There are many ways this story could be used. Whether you feel the need for a Moral to end the story is up to you, but I hope you Keep the Public in Public Domain by keeping this and other Jataka Tales alive. (Personally I love the re-tellings by Babbitt as they are simple and very tellable, but, as mentioned last week, if you prefer something more academic or true to its Buddhist origins, be sure to look at last week's inclusion of the original sources she used.)
This is part of a series of postings of stories under the category, "Keeping the Public in Public Domain." The idea behind Public Domain was to preserve our cultural heritage after the authors and their immediate heirs were compensated. I feel strongly current copyright law delays this intent on works of the 20th century. My own library of folklore includes so many books within the Public Domain I decided to share stories from them. I hope you enjoy discovering new stories.
At the same time, my own involvement in storytelling regularly creates projects requiring research as part of my sharing stories with an audience. Whenever that research needs to be shown here, the publishing of Public Domain stories will not occur that week. This is a return to my normal monthly posting of a research project here.
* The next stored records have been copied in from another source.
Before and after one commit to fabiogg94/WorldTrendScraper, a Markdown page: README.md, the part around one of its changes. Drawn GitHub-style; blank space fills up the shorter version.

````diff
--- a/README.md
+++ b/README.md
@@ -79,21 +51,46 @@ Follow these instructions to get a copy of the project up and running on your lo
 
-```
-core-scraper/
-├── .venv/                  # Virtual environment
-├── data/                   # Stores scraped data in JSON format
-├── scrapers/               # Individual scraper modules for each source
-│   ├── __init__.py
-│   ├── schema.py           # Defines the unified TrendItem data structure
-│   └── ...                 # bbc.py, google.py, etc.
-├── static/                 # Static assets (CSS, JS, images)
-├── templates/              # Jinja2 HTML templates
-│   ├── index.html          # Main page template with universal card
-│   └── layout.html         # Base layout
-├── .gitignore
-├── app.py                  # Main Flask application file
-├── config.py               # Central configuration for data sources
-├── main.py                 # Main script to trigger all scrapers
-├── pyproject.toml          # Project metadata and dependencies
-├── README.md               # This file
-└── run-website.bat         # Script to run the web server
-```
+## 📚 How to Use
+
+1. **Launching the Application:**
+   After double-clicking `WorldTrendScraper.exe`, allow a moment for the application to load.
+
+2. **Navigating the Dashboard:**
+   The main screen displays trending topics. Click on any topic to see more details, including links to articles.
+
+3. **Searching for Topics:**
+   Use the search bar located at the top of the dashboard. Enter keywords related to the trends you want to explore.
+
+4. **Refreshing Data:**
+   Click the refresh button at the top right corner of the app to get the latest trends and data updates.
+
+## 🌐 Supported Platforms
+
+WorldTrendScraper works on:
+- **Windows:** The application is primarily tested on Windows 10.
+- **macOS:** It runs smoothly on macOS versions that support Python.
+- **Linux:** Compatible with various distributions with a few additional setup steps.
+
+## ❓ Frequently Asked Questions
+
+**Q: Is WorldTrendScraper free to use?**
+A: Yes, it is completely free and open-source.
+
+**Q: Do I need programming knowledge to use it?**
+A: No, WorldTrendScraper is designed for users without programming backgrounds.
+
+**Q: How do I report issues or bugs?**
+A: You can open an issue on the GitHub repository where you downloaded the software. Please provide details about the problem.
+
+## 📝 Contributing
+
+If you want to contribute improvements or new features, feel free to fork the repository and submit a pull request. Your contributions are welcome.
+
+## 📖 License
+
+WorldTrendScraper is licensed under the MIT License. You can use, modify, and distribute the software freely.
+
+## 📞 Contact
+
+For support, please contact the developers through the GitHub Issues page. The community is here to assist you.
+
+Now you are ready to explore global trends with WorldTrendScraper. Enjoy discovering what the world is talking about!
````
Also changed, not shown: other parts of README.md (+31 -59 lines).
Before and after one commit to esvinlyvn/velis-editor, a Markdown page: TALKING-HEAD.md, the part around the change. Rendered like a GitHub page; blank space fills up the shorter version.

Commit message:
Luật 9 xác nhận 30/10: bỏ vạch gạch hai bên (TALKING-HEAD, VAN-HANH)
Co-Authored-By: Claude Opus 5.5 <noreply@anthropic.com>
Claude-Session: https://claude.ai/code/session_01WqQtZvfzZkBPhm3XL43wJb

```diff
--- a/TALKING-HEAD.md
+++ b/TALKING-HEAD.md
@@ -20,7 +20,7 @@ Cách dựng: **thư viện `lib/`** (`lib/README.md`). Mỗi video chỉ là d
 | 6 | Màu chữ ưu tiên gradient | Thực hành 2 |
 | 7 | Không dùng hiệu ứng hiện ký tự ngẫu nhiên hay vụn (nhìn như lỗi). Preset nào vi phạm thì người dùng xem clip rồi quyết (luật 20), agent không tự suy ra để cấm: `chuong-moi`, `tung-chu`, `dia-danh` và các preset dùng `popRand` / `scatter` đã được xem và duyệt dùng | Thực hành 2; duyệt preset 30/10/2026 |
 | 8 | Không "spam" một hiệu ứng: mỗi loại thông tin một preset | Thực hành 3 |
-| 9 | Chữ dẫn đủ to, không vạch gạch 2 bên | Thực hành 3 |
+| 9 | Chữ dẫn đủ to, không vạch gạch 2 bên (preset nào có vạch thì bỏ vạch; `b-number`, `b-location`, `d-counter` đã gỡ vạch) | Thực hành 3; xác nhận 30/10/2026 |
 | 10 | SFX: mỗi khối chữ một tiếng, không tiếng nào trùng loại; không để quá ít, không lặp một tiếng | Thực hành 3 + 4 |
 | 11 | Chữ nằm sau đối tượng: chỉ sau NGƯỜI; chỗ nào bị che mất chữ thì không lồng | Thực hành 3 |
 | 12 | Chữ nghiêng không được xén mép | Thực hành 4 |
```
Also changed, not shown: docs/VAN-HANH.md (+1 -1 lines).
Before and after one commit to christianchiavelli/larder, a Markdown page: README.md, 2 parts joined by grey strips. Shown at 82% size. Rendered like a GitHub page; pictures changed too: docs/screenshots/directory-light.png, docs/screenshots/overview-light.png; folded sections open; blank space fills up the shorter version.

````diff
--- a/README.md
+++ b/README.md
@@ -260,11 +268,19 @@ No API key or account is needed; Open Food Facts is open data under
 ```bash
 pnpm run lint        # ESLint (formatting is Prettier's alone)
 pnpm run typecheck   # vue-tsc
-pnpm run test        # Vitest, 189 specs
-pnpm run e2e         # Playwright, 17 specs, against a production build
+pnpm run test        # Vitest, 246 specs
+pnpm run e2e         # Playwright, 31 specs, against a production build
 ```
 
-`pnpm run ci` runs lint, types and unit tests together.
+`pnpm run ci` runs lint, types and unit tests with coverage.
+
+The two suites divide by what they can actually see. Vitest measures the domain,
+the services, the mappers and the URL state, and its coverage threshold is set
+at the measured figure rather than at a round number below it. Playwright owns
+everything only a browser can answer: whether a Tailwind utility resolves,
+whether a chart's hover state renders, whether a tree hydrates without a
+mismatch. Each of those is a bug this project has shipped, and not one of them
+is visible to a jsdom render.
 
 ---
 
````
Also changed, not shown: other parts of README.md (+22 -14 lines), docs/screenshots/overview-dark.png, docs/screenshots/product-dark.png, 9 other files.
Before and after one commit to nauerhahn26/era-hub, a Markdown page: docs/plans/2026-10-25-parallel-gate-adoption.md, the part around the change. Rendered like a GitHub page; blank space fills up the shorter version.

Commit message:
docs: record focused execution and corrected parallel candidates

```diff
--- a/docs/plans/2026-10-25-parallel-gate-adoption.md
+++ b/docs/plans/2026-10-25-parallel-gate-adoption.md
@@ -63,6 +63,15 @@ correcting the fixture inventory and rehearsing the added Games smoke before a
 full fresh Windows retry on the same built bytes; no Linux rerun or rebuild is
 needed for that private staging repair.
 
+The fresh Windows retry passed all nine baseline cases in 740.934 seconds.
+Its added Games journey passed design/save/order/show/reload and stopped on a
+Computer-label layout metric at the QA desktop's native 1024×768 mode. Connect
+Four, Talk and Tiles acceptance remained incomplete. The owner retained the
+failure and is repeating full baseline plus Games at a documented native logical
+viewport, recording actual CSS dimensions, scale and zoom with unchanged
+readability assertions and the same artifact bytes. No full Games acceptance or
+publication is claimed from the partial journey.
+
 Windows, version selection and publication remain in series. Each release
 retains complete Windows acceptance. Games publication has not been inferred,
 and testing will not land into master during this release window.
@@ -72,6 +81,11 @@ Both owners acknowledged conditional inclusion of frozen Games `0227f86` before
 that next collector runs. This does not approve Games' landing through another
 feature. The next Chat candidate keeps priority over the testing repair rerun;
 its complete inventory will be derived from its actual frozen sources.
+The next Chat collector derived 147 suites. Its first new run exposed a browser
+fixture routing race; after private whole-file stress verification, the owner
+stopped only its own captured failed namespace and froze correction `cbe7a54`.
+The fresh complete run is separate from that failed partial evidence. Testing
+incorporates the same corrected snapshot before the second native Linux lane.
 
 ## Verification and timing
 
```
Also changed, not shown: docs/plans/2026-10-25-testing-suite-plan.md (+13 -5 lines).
Response has convinced me that "Keeping the Public in Public Domain" should continue along with my monthly postings as often as I can manage it.
There are many online resources for Public Domain stories, none for folklore is as ambitious as fellow storyteller, Yoel Perez's database, Yashpeh, the International Folktales Collection. I recommended it earlier and want to continue to do so. Have fun discovering even more stories!